The body of the camera is fairly simple, crafted out of solid titanium which gives it a light copper color. Fun fact, multiple Fujifilm cameras such as the Fuji GA645 come in this color. I love it.
There’s a shutter speed dial, exposure compensation dial, a shutter button on top, and a film speed dial on the front. Otherwise, you’ve only got the viewfinder and built-in light meter window.
There’s a grip on the front of the camera which makes it easier to hold, and it comes in two materials. You can get the camera with a wood grip, giving it a unique look since the grain is different on a per-unit basis, or you can get a black leather grip. Both look pretty amazing on the camera, but I’m happy that I got the wood grip. I think it looks fantastic.
They say the camera you use doesn’t matter, and the photographer is the most important thing for a photo. I agree to a large extent, but also, enjoying your camera is a huge part of feeling inspired enough to actually go out and shoot. The digital Fuji XT-2 is the camera that made me fall in love with photography in the first place, because I actually enjoyed shooting with it due to its fully manual retro feel. I think the Fujifilm TX-1 is the most beautiful camera created, and by god does it inspire me to go out and shoot. I fully understand the appeal of bigger formats (6×7 in particular) and I now own a couple of other cameras in larger formats. But while the Fuji TX-1 doesn’t technically resolve as much detail as some other film formats, it has made 99-percent of my favorite images.

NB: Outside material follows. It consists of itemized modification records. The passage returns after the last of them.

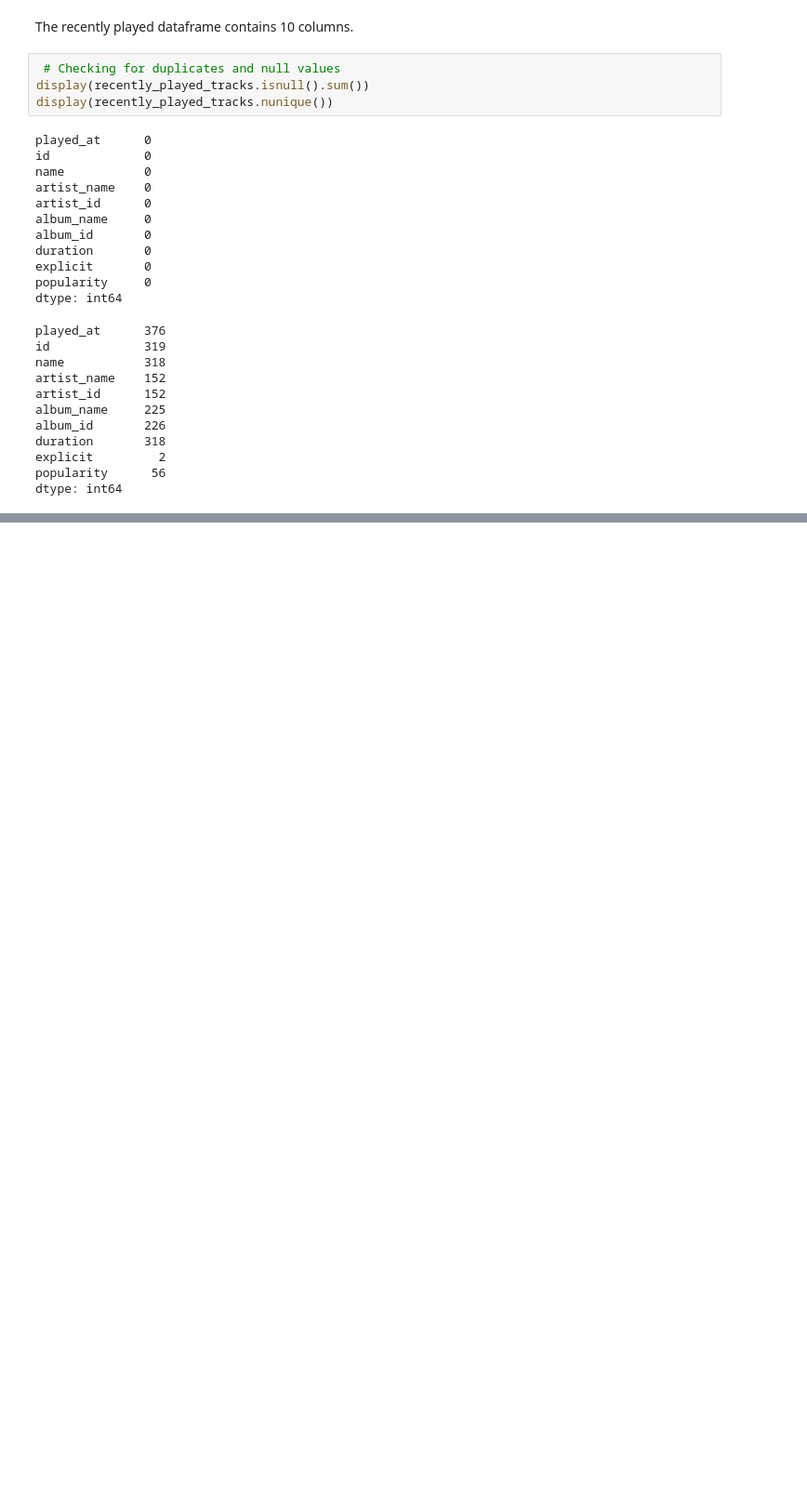
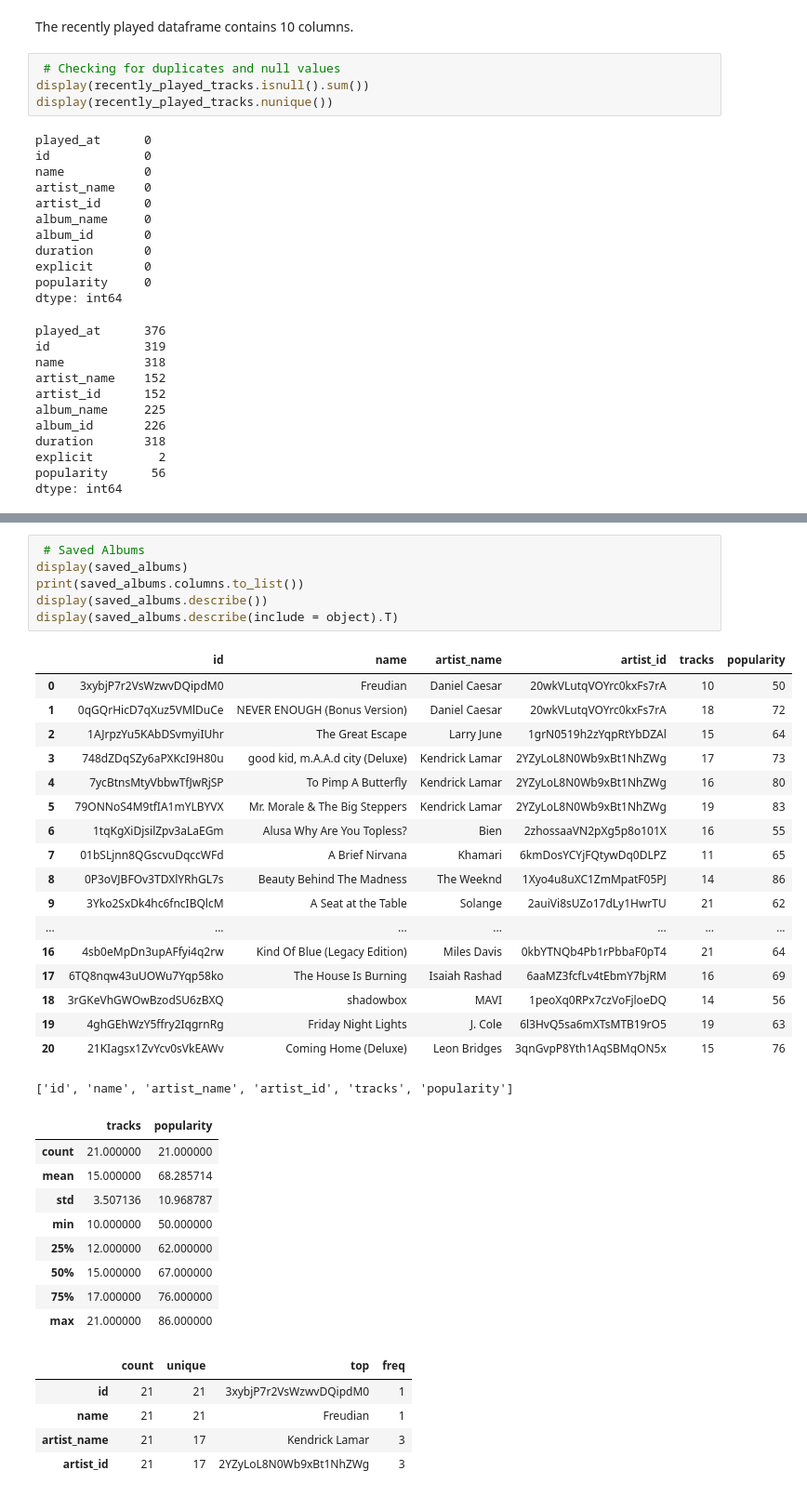
Before and after one commit to George-Njuguna/Spotify-ETL-Pipeline, a Jupyter notebook: Analysis/EDA.ipynb, the cells around one changed output, grey strips where cells are left out. Shown at 93% size. Saved outputs shown, nothing was run; the diff lists cells and outputs as text; blank space fills up the shorter version.

```diff
--- a/Analysis/EDA.ipynb
+++ b/Analysis/EDA.ipynb
@@ -346,0 +377,39 @@ dtype: int64
+# %%
+ # Saved Albums
+display(saved_albums)
+print(saved_albums.columns.to_list())
+display(saved_albums.describe())
+display(saved_albums.describe(include = object).T)
+# %% [output]
+|  | id | name | artist_name | artist_id | tracks | popularity |
+| 0 | 3xybjP7r2VsWzwvDQipdM0 | Freudian | Daniel Caesar | 20wkVLutqVOYrc0kxFs7rA | 10 | 50 |
+| 1 | 0qGQrHicD7qXuz5VMlDuCe | NEVER ENOUGH (Bonus Version) | Daniel Caesar | 20wkVLutqVOYrc0kxFs7rA | 18 | 72 |
+| 2 | 1AJrpzYu5KAbDSvmyiIUhr | The Great Escape | Larry June | 1grN0519h2zYqpRtYbDZAl | 15 | 64 |
+| 3 | 748dZDqSZy6aPXKcI9H80u | good kid, m.A.A.d city (Deluxe) | Kendrick Lamar | 2YZyLoL8N0Wb9xBt1NhZWg | 17 | 73 |
+| 4 | 7ycBtnsMtyVbbwTfJwRjSP | To Pimp A Butterfly | Kendrick Lamar | 2YZyLoL8N0Wb9xBt1NhZWg | 16 | 80 |
+| 5 | 79ONNoS4M9tfIA1mYLBYVX | Mr. Morale & The Big Steppers | Kendrick Lamar | 2YZyLoL8N0Wb9xBt1NhZWg | 19 | 83 |
+| 6 | 1tqKgXiDjsilZpv3aLaEGm | Alusa Why Are You Topless? | Bien | 2zhossaaVN2pXg5p8o101X | 16 | 55 |
+| 7 | 01bSLjnn8QGscvuDqccWFd | A Brief Nirvana | Khamari | 6kmDosYCYjFQtywDq0DLPZ | 11 | 65 |
+| 8 | 0P3oVJBFOv3TDXlYRhGL7s | Beauty Behind The Madness | The Weeknd | 1Xyo4u8uXC1ZmMpatF05PJ | 14 | 86 |
+| 9 | 3Yko2SxDk4hc6fncIBQlcM | A Seat at the Table | Solange | 2auiVi8sUZo17dLy1HwrTU | 21 | 62 |
+| ... | ... | ... | ... | ... | ... | ... |
+| 16 | 4sb0eMpDn3upAFfyi4q2rw | Kind Of Blue (Legacy Edition) | Miles Davis | 0kbYTNQb4Pb1rPbbaF0pT4 | 21 | 64 |
+| 17 | 6TQ8nqw43uUOWu7Yqp58ko | The House Is Burning | Isaiah Rashad | 6aaMZ3fcfLv4tEbmY7bjRM | 16 | 69 |
+| 18 | 3rGKeVhGWOwBzodSU6zBXQ | shadowbox | MAVI | 1peoXq0RPx7czVoFjloeDQ | 14 | 56 |
+| 19 | 4ghGEhWzY5ffry2IqgrnRg | Friday Night Lights | J. Cole | 6l3HvQ5sa6mXTsMTB19rO5 | 19 | 63 |
+| 20 | 21KIagsx1ZvYcv0sVkEAWv | Coming Home (Deluxe) | Leon Bridges | 3qnGvpP8Yth1AqSBMqON5x | 15 | 76 |
+['id', 'name', 'artist_name', 'artist_id', 'tracks', 'popularity']
+|  | tracks | popularity |
+| count | 21.000000 | 21.000000 |
+| mean | 15.000000 | 68.285714 |
+| std | 3.507136 | 10.968787 |
+| min | 10.000000 | 50.000000 |
+| 25% | 12.000000 | 62.000000 |
+| 50% | 15.000000 | 67.000000 |
+| 75% | 17.000000 | 76.000000 |
+| max | 21.000000 | 86.000000 |
+|  | count | unique | top | freq |
+| id | 21 | 21 | 3xybjP7r2VsWzwvDQipdM0 | 1 |
+| name | 21 | 21 | Freudian | 1 |
+| artist_name | 21 | 17 | Kendrick Lamar | 3 |
+| artist_id | 21 | 17 | 2YZyLoL8N0Wb9xBt1NhZWg | 3 |
```
Also changed, not shown: parts of 3 cells of this notebook.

Of course, I could easily wax poetic about why film photography just hits differently. It forces you to be in the moment, you focus more on composition, and you’re not constantly chimping while shooting – a consideration that went into Fujifilm’s creation of the X-Pro 3. I fully believe film photography helps you enjoy the moment more. And as a technology journalist, I need as much of the real world as I can get.
I think my favorite part about film photography though, is the delayed rush of dopamine you get when developing and scanning your photos. I’ve always had a hard time recording my life, which is why I never became a vlogger. I always want to be in the moment and would always forget to record anything. And film lets me do that, while also getting smashed in the face with memories when I develop images days, or sometimes weeks later.
While I’ve collected a few different film cameras over the last year almost strictly because of fascination with their designs, I still use my Fujifilm TX-1 the most. It’s the most enjoyable camera I’ve ever used, and I can attribute my love of film photography to it, directly. Because of this, I can say Fujifilm kicked off both my love of photography in general, and more specifically, film photography in the last year. And for that I’m forever grateful.